|Published In: ||Australia, 01 August 2013|
A groundbreaking history of human interaction with Antarctica, the last continent on earth. For centuries it was suspected that there must be an undiscovered continent in the southern hemisphere. But explorers failed to find one. On his second voyage to the Pacific, Captain James Cook sailed further south than any of his rivals but failed to sight land. It was not until 1820 that the continent's frozen coast was finally discovered and parts of the continent began to be claimed by nations that were intent on having it as their own. That rivalry intensified in the 1840s when British, American and French expeditions sailed south to chart further portions of the continent that had come to be called Antarctica. On and off for nearly two centuries, the race to claim exclusive possession of Antarctica has gripped the imagination of the world. Science was enlisted to buttress the rival claims as nations developed new ways of asserting territorial claims over land that was too forbidding to occupy. Although the Antarctic Treaty of 1959 was meant to end the rivalry, it has continued regardless, as new nations became involved and environmentalists, scientists and resource compan
About the Author
David Day, born in 1949, is an Australian historian and author. Day has written widely on Australian history and the history of the Second World War. Among his many books are Menzies and Churchill at War and a two volume study of Anglo-Australian relations during the Second World War. His prize-winning history of Australia, Claiming a Continent, won the prestigious non-fiction prize in the 1998 South Australian Festival Awards for Literature. An earlier book, Smugglers and Sailors, was shortlisted by the Fellowship of Australian Writers for its Book of the Year Award.

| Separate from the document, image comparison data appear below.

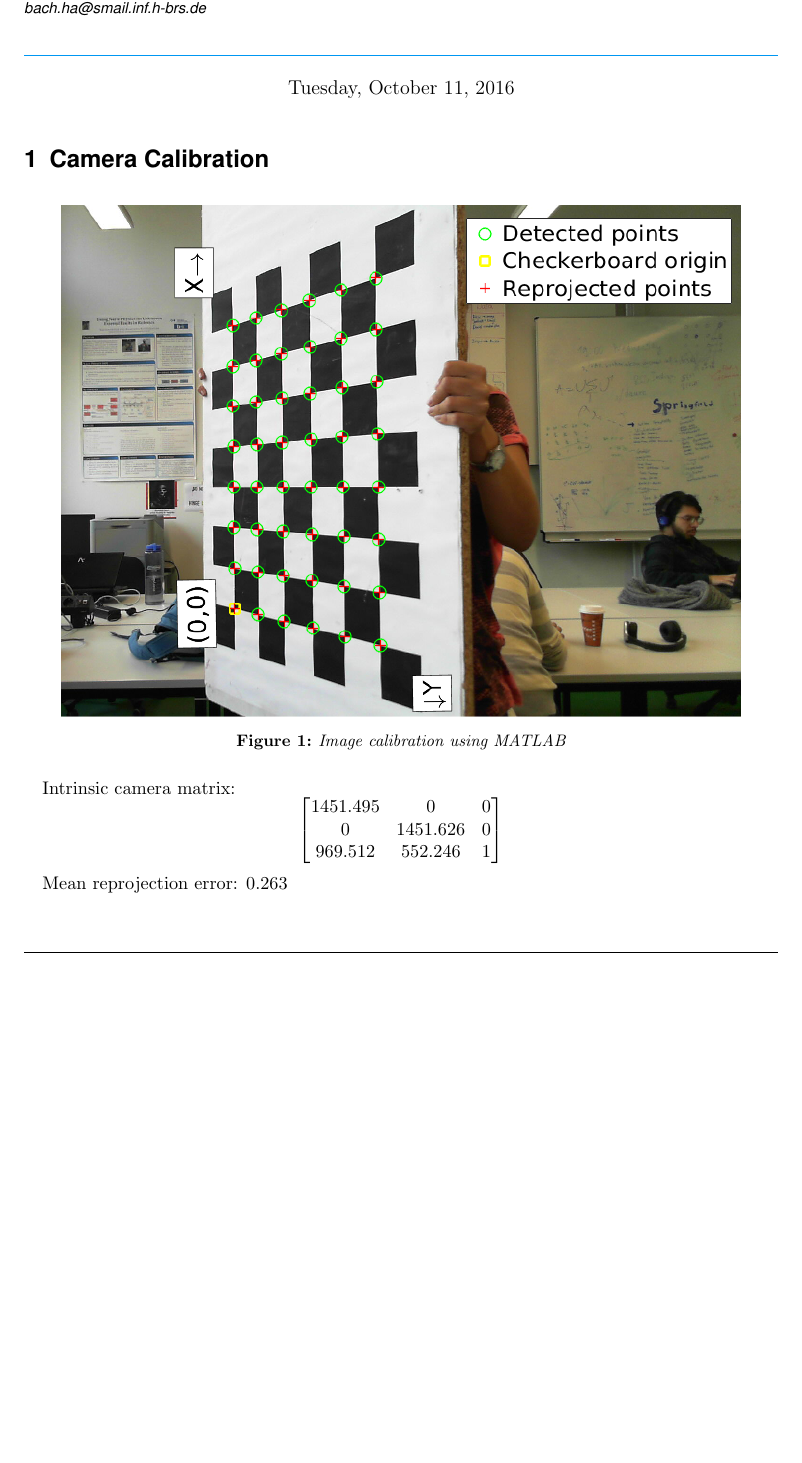
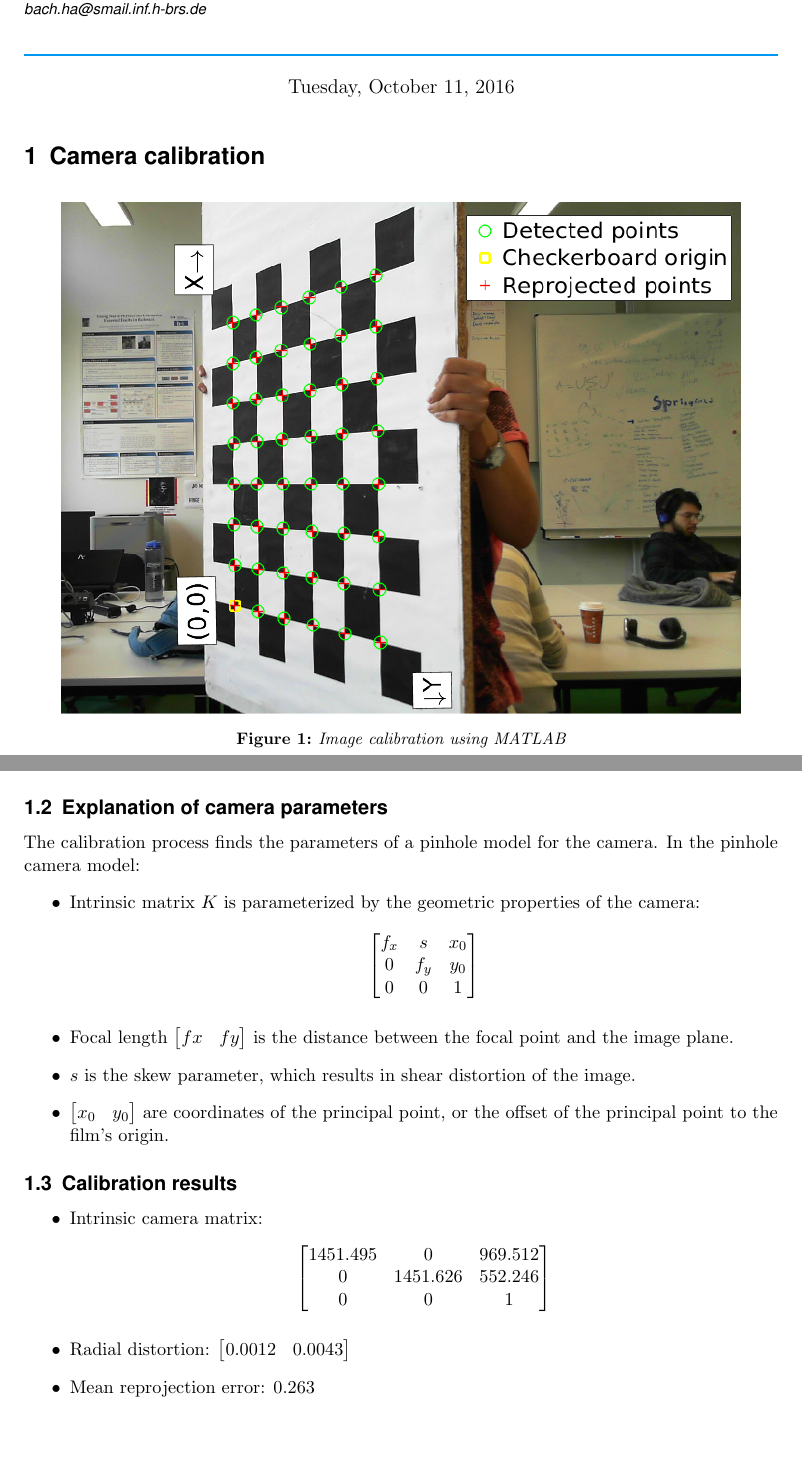
Before and after one commit to minhnh/16w_see, a LaTeX document (SEE_BachHa_MinhNguyen_111016.tex): part of page 1 of 10 before the commit and two parts of pages 1 and 2 of 10 after it, the two joined at a grey line, cut so that both start at the same text, the shorter picture padded with empty space. Compiled offline with pdfLaTeX.

Commit message:
add parameter description of pinhole model

```diff
--- a/SEE_BachHa_MinhNguyen_111016.tex
+++ b/SEE_BachHa_MinhNguyen_111016.tex
@@ -142,11 +141,3 @@
         \label{fig:img1}
     \end{figure}
 
-    Intrinsic camera matrix:
-    \[ \left[ \begin{matrix}
-        1451.495    & 0        & 0    \\
-        0           & 1451.626 & 0    \\
-        969.512     & 552.246  & 1
-    \end{matrix} \right] \]
-
-    Mean reprojection error: $0.263$  \\
@@ -163,11 +152,39 @@
 
     Note:
     \begin{itemize}
-    	\item Calibration chess board has size 9x7 squares.
+        \item Calibration chess board has size 9x7 squares.
         \item Side length of each square is 72 mm.
         \item Bad lighting condition can lead to long calibration calculation and inaccurate result.
         \item Calibration board should take most of the space in a picture.
         \item The facing angle of the board to the camera should not be too extreme, otherwise the calibration toolbox will not be able to recognize the board.
+    \end{itemize}
+
+    \subsection{Explanation of camera parameters}
+    The calibration process finds the parameters of a pinhole model for the camera. In the pinhole camera model:
+    \begin{itemize}
+        \item Intrinsic matrix $K$ is parameterized by the geometric properties of the camera:
+        \[ \left[ \begin{matrix}
+        f_x    & s      & x_0    \\
+        0      & f_y    & y_0    \\
+        0      & 0      & 1
+        \end{matrix} \right] \]
+        \item Focal length $\left[ \begin{matrix} fx & fy \end{matrix} \right]$ is the distance between the focal point and the image plane.
+        \item $s$ is the skew parameter, which results in shear distortion of the image.
+        \item $\left[ \begin{matrix} x_0 & y_0 \end{matrix} \right]$ are coordinates of the principal point, or the offset of the principal point to the film's origin.
+    \end{itemize}
+
+    \subsection{Calibration results}
+    \begin{itemize}
+        \item Intrinsic camera matrix:
+        \[ \left[ \begin{matrix}
+        1451.495    & 0           & 969.512    \\
+        0           & 1451.626    & 552.246    \\
+        0           & 0           & 1
+        \end{matrix} \right] \]
+
+        \item Radial distortion: $\left[ \begin{matrix} 0.0012 & 0.0043 \end{matrix} \right]$
+
+        \item Mean reprojection error: $0.263$
     \end{itemize}
 
     \newpage
```
Also changed, not shown: SEE_BachHa_MinhNguyen_111016.tex (9 more changed lines).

John Curtin- A Life was shortlisted for the 2000 NSW Premier's Literary Awards' Douglas Stewart Prize for Non-Fiction.
22.8 x 15.2 x 4.9 centimetres (0.84 kg)|
15+ years |